[Recorded data]
=== Begin Enclosure ===

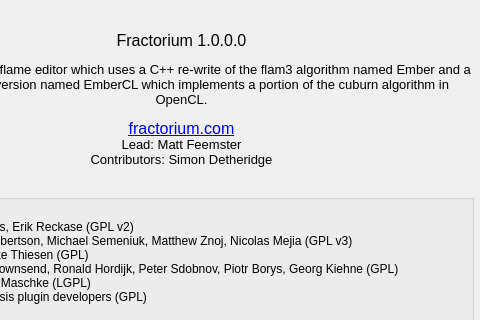
The window that Source/Fractorium/AboutDialog.ui (typpos/fractorium) describes before a commit, drawn with Qt 5; both pictures show x 116 to 596 and y 0 to 320 of the 596 by 701 pixel window.
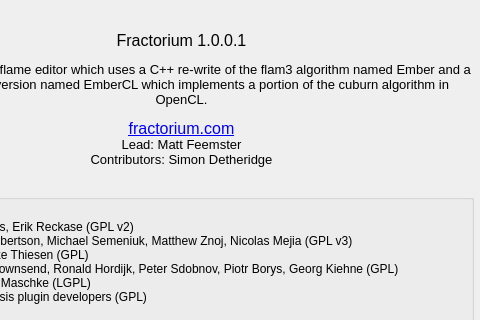
The same window after the commit.

Patch:
```diff
--- a/Source/Fractorium/AboutDialog.ui
+++ b/Source/Fractorium/AboutDialog.ui
@@ -58,7 +58,7 @@
     <enum>QFrame::NoFrame</enum>
    </property>
    <property name="text">
-    <string>&lt;html&gt;&lt;head/&gt;&lt;body&gt;&lt;p align=&quot;center&quot;&gt;&lt;br/&gt;Fractorium 1.0.0.0&lt;/p&gt;&lt;p align=&quot;center&quot;&gt;&lt;span style=&quot; font-size:10pt;&quot;&gt;A Qt-based fractal flame editor which uses a C++ re-write of the flam3 algorithm named Ember and a GPU capable version named EmberCL which implements a portion of the cuburn algorithm in OpenCL.&lt;/span&gt;&lt;/p&gt;&lt;p align=&quot;center&quot;&gt;&lt;a href=&quot;http://fractorium.com&quot;&gt;fractorium.com&lt;/a&gt;&lt;span style=&quot; font-size:10pt;&quot;&gt;&lt;br/&gt;Lead: Matt Feemster&lt;br/&gt;Contributors: Simon Detheridge&lt;/span&gt;&lt;/p&gt;&lt;/body&gt;&lt;/html&gt;</string>
+    <string>&lt;html&gt;&lt;head/&gt;&lt;body&gt;&lt;p align=&quot;center&quot;&gt;&lt;br/&gt;Fractorium 1.0.0.1&lt;/p&gt;&lt;p align=&quot;center&quot;&gt;&lt;span style=&quot; font-size:10pt;&quot;&gt;A Qt-based fractal flame editor which uses a C++ re-write of the flam3 algorithm named Ember and a GPU capable version named EmberCL which implements a portion of the cuburn algorithm in OpenCL.&lt;/span&gt;&lt;/p&gt;&lt;p align=&quot;center&quot;&gt;&lt;a href=&quot;http://fractorium.com&quot;&gt;fractorium.com&lt;/a&gt;&lt;span style=&quot; font-size:10pt;&quot;&gt;&lt;br/&gt;Lead: Matt Feemster&lt;br/&gt;Contributors: Simon Detheridge&lt;/span&gt;&lt;/p&gt;&lt;/body&gt;&lt;/html&gt;</string>
    </property>
    <property name="textFormat">
     <enum>Qt::RichText</enum>
```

=== End Enclosure ===

### Work request
Could you reproduce every entry exactly, leaving out the pictures?

### Expected answer
The window that Source/Fractorium/AboutDialog.ui (typpos/fractorium) describes before a commit, drawn with Qt 5; both pictures show x 116 to 596 and y 0 to 320 of the 596 by 701 pixel window.
The same window after the commit.

Patch:
```diff
--- a/Source/Fractorium/AboutDialog.ui
+++ b/Source/Fractorium/AboutDialog.ui
@@ -58,7 +58,7 @@
     <enum>QFrame::NoFrame</enum>
    </property>
    <property name="text">
-    <string>&lt;html&gt;&lt;head/&gt;&lt;body&gt;&lt;p align=&quot;center&quot;&gt;&lt;br/&gt;Fractorium 1.0.0.0&lt;/p&gt;&lt;p align=&quot;center&quot;&gt;&lt;span style=&quot; font-size:10pt;&quot;&gt;A Qt-based fractal flame editor which uses a C++ re-write of the flam3 algorithm named Ember and a GPU capable version named EmberCL which implements a portion of the cuburn algorithm in OpenCL.&lt;/span&gt;&lt;/p&gt;&lt;p align=&quot;center&quot;&gt;&lt;a href=&quot;http://fractorium.com&quot;&gt;fractorium.com&lt;/a&gt;&lt;span style=&quot; font-size:10pt;&quot;&gt;&lt;br/&gt;Lead: Matt Feemster&lt;br/&gt;Contributors: Simon Detheridge&lt;/span&gt;&lt;/p&gt;&lt;/body&gt;&lt;/html&gt;</string>
+    <string>&lt;html&gt;&lt;head/&gt;&lt;body&gt;&lt;p align=&quot;center&quot;&gt;&lt;br/&gt;Fractorium 1.0.0.1&lt;/p&gt;&lt;p align=&quot;center&quot;&gt;&lt;span style=&quot; font-size:10pt;&quot;&gt;A Qt-based fractal flame editor which uses a C++ re-write of the flam3 algorithm named Ember and a GPU capable version named EmberCL which implements a portion of the cuburn algorithm in OpenCL.&lt;/span&gt;&lt;/p&gt;&lt;p align=&quot;center&quot;&gt;&lt;a href=&quot;http://fractorium.com&quot;&gt;fractorium.com&lt;/a&gt;&lt;span style=&quot; font-size:10pt;&quot;&gt;&lt;br/&gt;Lead: Matt Feemster&lt;br/&gt;Contributors: Simon Detheridge&lt;/span&gt;&lt;/p&gt;&lt;/body&gt;&lt;/html&gt;</string>
    </property>
    <property name="textFormat">
     <enum>Qt::RichText</enum>
```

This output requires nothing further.